**Exercise brief**
Could you restate the entries below word for word and leave out the pictures?

**Change detection outputs**
----------

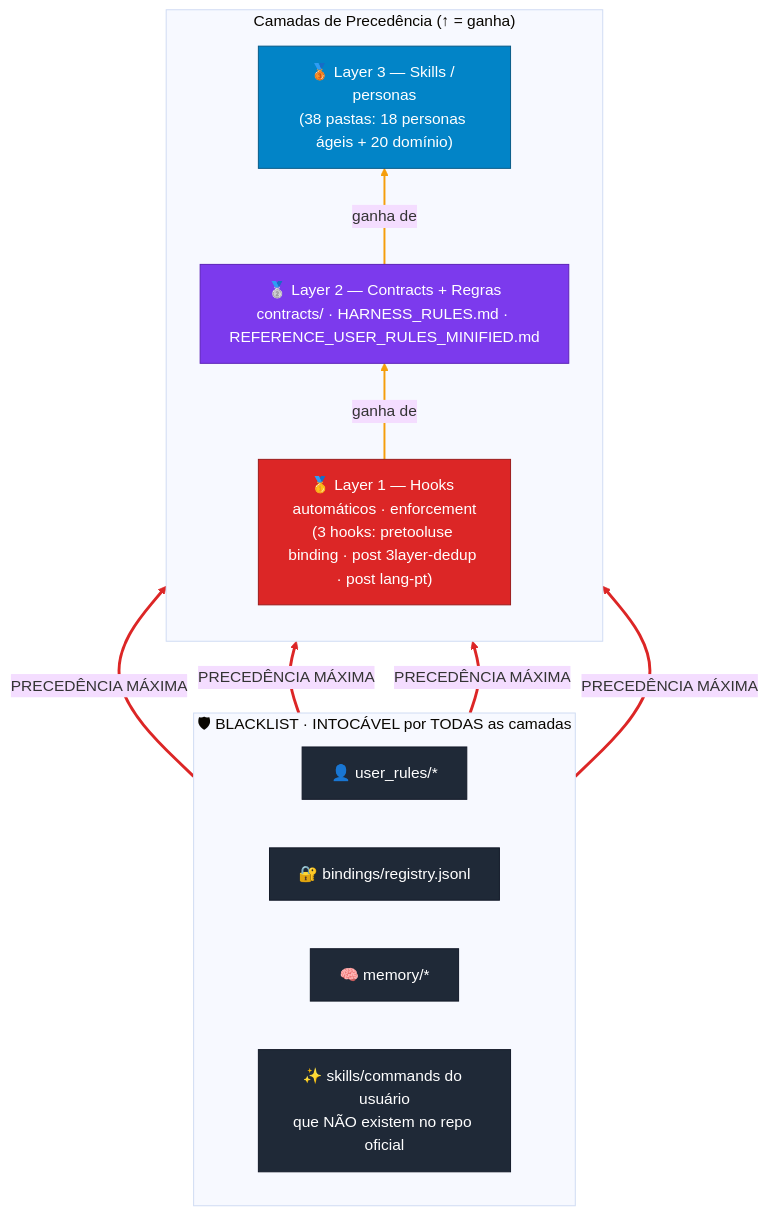
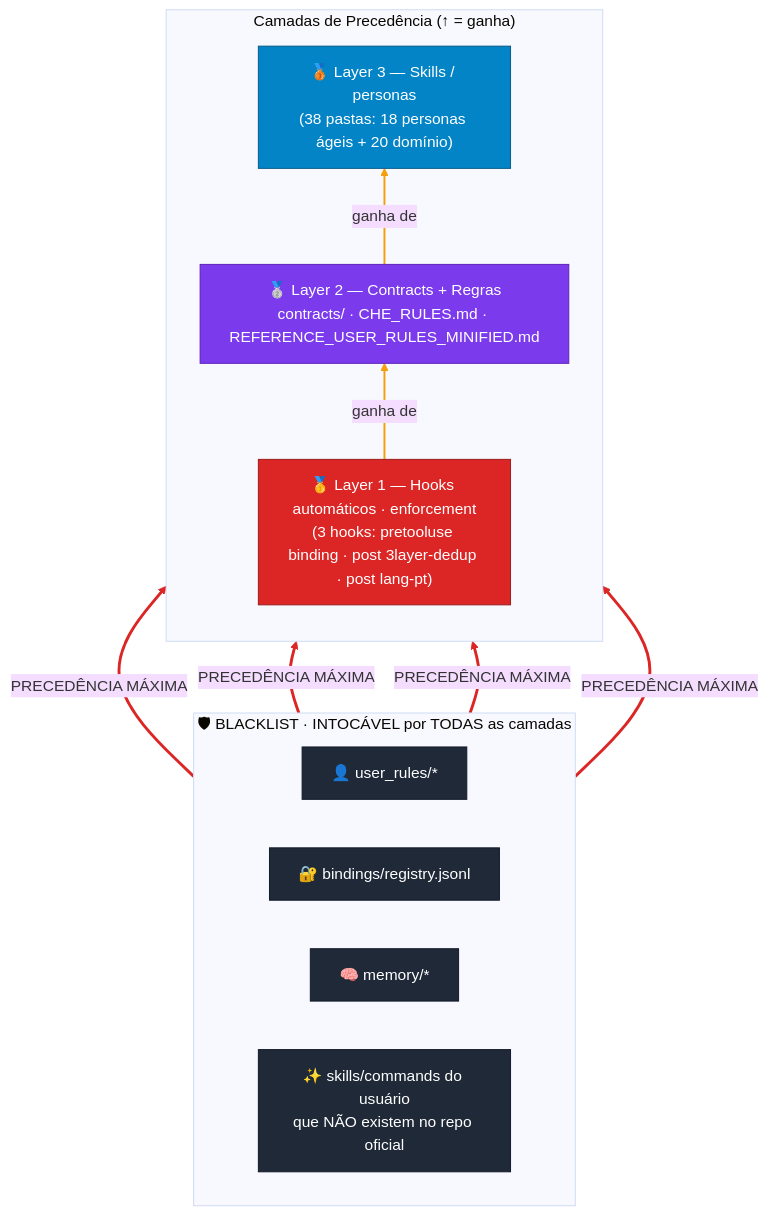
The second of 3 diagrams in README.md (laionazeredo/che-ai), drawn with Mermaid before and after one commit. The commit also changed other lines of this file and 150 other files, not shown here.

````diff
--- a/README.md
+++ b/README.md
@@ -170,36 +170,36 @@
 ```mermaid
 %%{init: {'theme':'base'}}%%
 flowchart BT
     subgraph BL["🛡 BLACKLIST · INTOCÁVEL por TODAS as camadas"]
       direction LR
       U[👤 user_rules/*]
       B[🔐 bindings/registry.jsonl]
       M[🧠 memory/*]
       C[✨ skills/commands do usuário<br/>que NÃO existem no repo oficial]
     end
 
     subgraph Layers["Camadas de Precedência (↑ = ganha)"]
       direction BT
       L3["🥉 Layer 3 — Skills / personas<br/>(38 pastas: 18 personas ágeis + 20 domínio)"]
-      L2["🥈 Layer 2 — Contracts + Regras<br/>contracts/ · HARNESS_RULES.md · REFERENCE_USER_RULES_MINIFIED.md"]
+      L2["🥈 Layer 2 — Contracts + Regras<br/>contracts/ · CHE_RULES.md · REFERENCE_USER_RULES_MINIFIED.md"]
       L1["🥇 Layer 1 — Hooks automáticos · enforcement<br/>(3 hooks: pretooluse binding · post 3layer-dedup · post lang-pt)"]
     end
 
     U & B & M & C -- PRECEDÊNCIA MÁXIMA --> L1
     L1 -- ganha de --> L2
     L2 -- ganha de --> L3
     linkStyle 0 stroke:#DC2626,stroke-width:3px
     linkStyle 1 stroke:#DC2626,stroke-width:3px
     linkStyle 2 stroke:#DC2626,stroke-width:3px
     linkStyle 3 stroke:#DC2626,stroke-width:3px
     linkStyle 4 stroke:#F59E0B,stroke-width:2px
     linkStyle 5 stroke:#F59E0B,stroke-width:2px
     classDef black fill:#1F2937,stroke:#111827,color:#fff
     class U,B,M,C black
     classDef hook fill:#DC2626,stroke:#991B1B,color:#fff
     classDef contract fill:#7C3AED,stroke:#5B21B6,color:#fff
     classDef skill fill:#0284C7,stroke:#075985,color:#fff
     class L1 hook
     class L2 contract
     class L3 skill
 ```
````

----------

**Output of the exercise**
The second of 3 diagrams in README.md (laionazeredo/che-ai), drawn with Mermaid before and after one commit. The commit also changed other lines of this file and 150 other files, not shown here.

````diff
--- a/README.md
+++ b/README.md
@@ -170,36 +170,36 @@
 ```mermaid
 %%{init: {'theme':'base'}}%%
 flowchart BT
     subgraph BL["🛡 BLACKLIST · INTOCÁVEL por TODAS as camadas"]
       direction LR
       U[👤 user_rules/*]
       B[🔐 bindings/registry.jsonl]
       M[🧠 memory/*]
       C[✨ skills/commands do usuário<br/>que NÃO existem no repo oficial]
     end
 
     subgraph Layers["Camadas de Precedência (↑ = ganha)"]
       direction BT
       L3["🥉 Layer 3 — Skills / personas<br/>(38 pastas: 18 personas ágeis + 20 domínio)"]
-      L2["🥈 Layer 2 — Contracts + Regras<br/>contracts/ · HARNESS_RULES.md · REFERENCE_USER_RULES_MINIFIED.md"]
+      L2["🥈 Layer 2 — Contracts + Regras<br/>contracts/ · CHE_RULES.md · REFERENCE_USER_RULES_MINIFIED.md"]
       L1["🥇 Layer 1 — Hooks automáticos · enforcement<br/>(3 hooks: pretooluse binding · post 3layer-dedup · post lang-pt)"]
     end
 
     U & B & M & C -- PRECEDÊNCIA MÁXIMA --> L1
     L1 -- ganha de --> L2
     L2 -- ganha de --> L3
     linkStyle 0 stroke:#DC2626,stroke-width:3px
     linkStyle 1 stroke:#DC2626,stroke-width:3px
     linkStyle 2 stroke:#DC2626,stroke-width:3px
     linkStyle 3 stroke:#DC2626,stroke-width:3px
     linkStyle 4 stroke:#F59E0B,stroke-width:2px
     linkStyle 5 stroke:#F59E0B,stroke-width:2px
     classDef black fill:#1F2937,stroke:#111827,color:#fff
     class U,B,M,C black
     classDef hook fill:#DC2626,stroke:#991B1B,color:#fff
     classDef contract fill:#7C3AED,stroke:#5B21B6,color:#fff
     classDef skill fill:#0284C7,stroke:#075985,color:#fff
     class L1 hook
     class L2 contract
     class L3 skill
 ```
````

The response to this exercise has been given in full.